Donabedian (1985) defined health outcome as a change in patients' current and future health status that can be attributed to antecedent health care. Outcome indicators include information on avoidable mortality, standardized mortality ratios, hospital readmission or retreatment rates (analysed in relation to cause), other service use indicators, laboratory investigations and other diagnostic tests, morbidity, case severity, adverse reactions, complications, the technical success of the treatment where quantifiable, symptom relief, pain, cost-effectiveness, patient satisfaction, and, increasingly, broader indicators of health status or health-related quality of life. Clinical indicators of outcome are no longer sufficient, particularly in view of the debate about whether to survive in a vegetative state is no better than death, or even worse (Jennett, 1976). It is important that the research design enables a comparison to be made between the outcome of the intervention group and a control group, in order to ensure that the outcome obtained would not have occurred anyway (i.e. without the intervention). Baselines are not necessarily static and require monitoring via controls.
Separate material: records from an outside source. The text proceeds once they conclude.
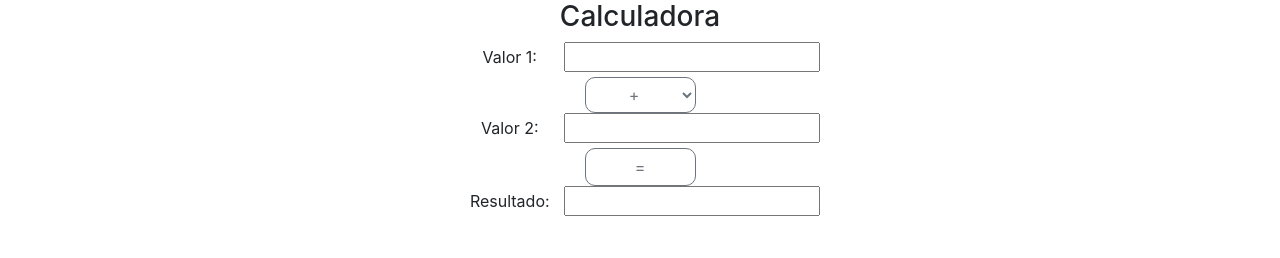
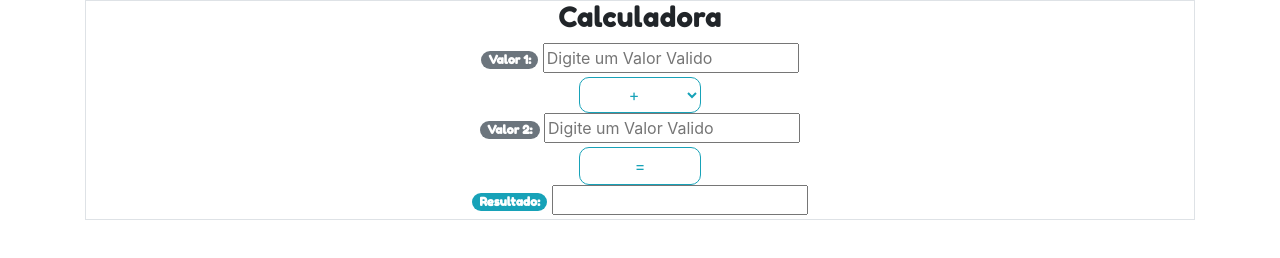
Before and after one commit to GuilhermeCesar029/calculadora, a plain HTML site: page index.html in a window 1280 px wide. Drawn offline with nearby package versions, Linux system fonts and the light colour scheme.

Commit message:
update layout

```diff
--- a/index.html
+++ b/index.html
@@ -4,37 +4,31 @@
         <meta charset="UTF-8">
         <title>Calculadora</title>
         <link rel="stylesheet" href="https://stackpath.bootstrapcdn.com/bootstrap/4.5.1/css/bootstrap.min.css" integrity="sha384-VCmXjywReHh4PwowAiWNagnWcLhlEJLA5buUprzK8rxFgeH0kww/aWY76TfkUoSX" crossorigin="anonymous">
-
+        <link rel="stylesheet" href="style.css">
+        <link href="https://fonts.googleapis.com/css2?family=Fredoka+One&display=swap" rel="stylesheet">
     </head>
     <body>
-        <style>
-            .button {
-                width: 10%;
-                border-radius: 10px;
-            }
-            .label {
-                width: 9%;
-            }
-        </style>
         <div class="container text-center">
+            <div class="border ">
                 <div class="title">
-                <h3 class="text-center">Calculadora</h3>
+                    <h3 id="title" class="text-center">Calculadora</h3>
                 </div>
-            <label class="label">Valor 1:</label>
-            <input  type="text" name="valor1" id="valor1"><br>
+                <label class="badge badge-pill badge-secondary">Valor 1:</label>
+                <input class=""  type="text" name="valor1" id="valor1" placeholder="Digite um Valor Valido"><br>
 
-            <select class="btn btn-outline-secondary button" name="sinal" id="sinal">
+                <select class="btn btn-outline-info button" name="sinal" id="sinal">
                     <option value="+">+</option>
                     <option value="-">-</option>
                     <option value="*">x</option>
                     <option value="/">÷</option>
                 </select><br>
-            <label class="label">Valor 2:</label>
-            <input  type="text" name="valor2" id="valor2"><br>
+                <label class="badge badge-pill badge-secondary">Valor 2:</label>
+                <input class=""  type="text" name="valor2" id="valor2" placeholder="Digite um Valor Valido"><br>
 
-            <input class="btn btn-outline-secondary button" type="button" value="=" onclick="calcular()"><br>
-            <label class="label">Resultado:</label>
-            <input type="text" name="result" id="result">
+                <input id="sinal" class="btn btn-outline-info button" type="button" value="=" onclick="calcular()"><br>
+                <label class="badge badge-pill badge-info">Resultado:</label>
+                <input class="" type="text" name="result" id="result">
+            </div>
         </div>
         <script type="text/javascript" src="calculadora.js"></script>
     </body>
--- /dev/null
+++ b/style.css
@@ -0,0 +1,17 @@
+
+.label {
+    width: 10%;
+}
+.button {
+    width: 11%;
+    border-radius: 10px;
+}
+
+h3#title {
+
+    font-family: 'Fredoka One', cursive;
+}
+
+label {
+    font-family: 'Fredoka One', cursive;
+}
```
Lines whose indentation alone changed are shown as unchanged.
The term quality of life is often used but seldom defined. It is a broader concept than health status, and takes social well-being into account. Health-related quality of life can be defined as optimum levels of mental, physical, role (e.g. work, school, parent, carer, etc.) and social functioning, including relationships. It also encompasses perceptions of health, fitness, life satisfaction and well-being. It should also include some assessment of the patient's level of satisfaction with treatment, outcome and health status and with future prospects. It is an abstract concept, comprising diverse areas.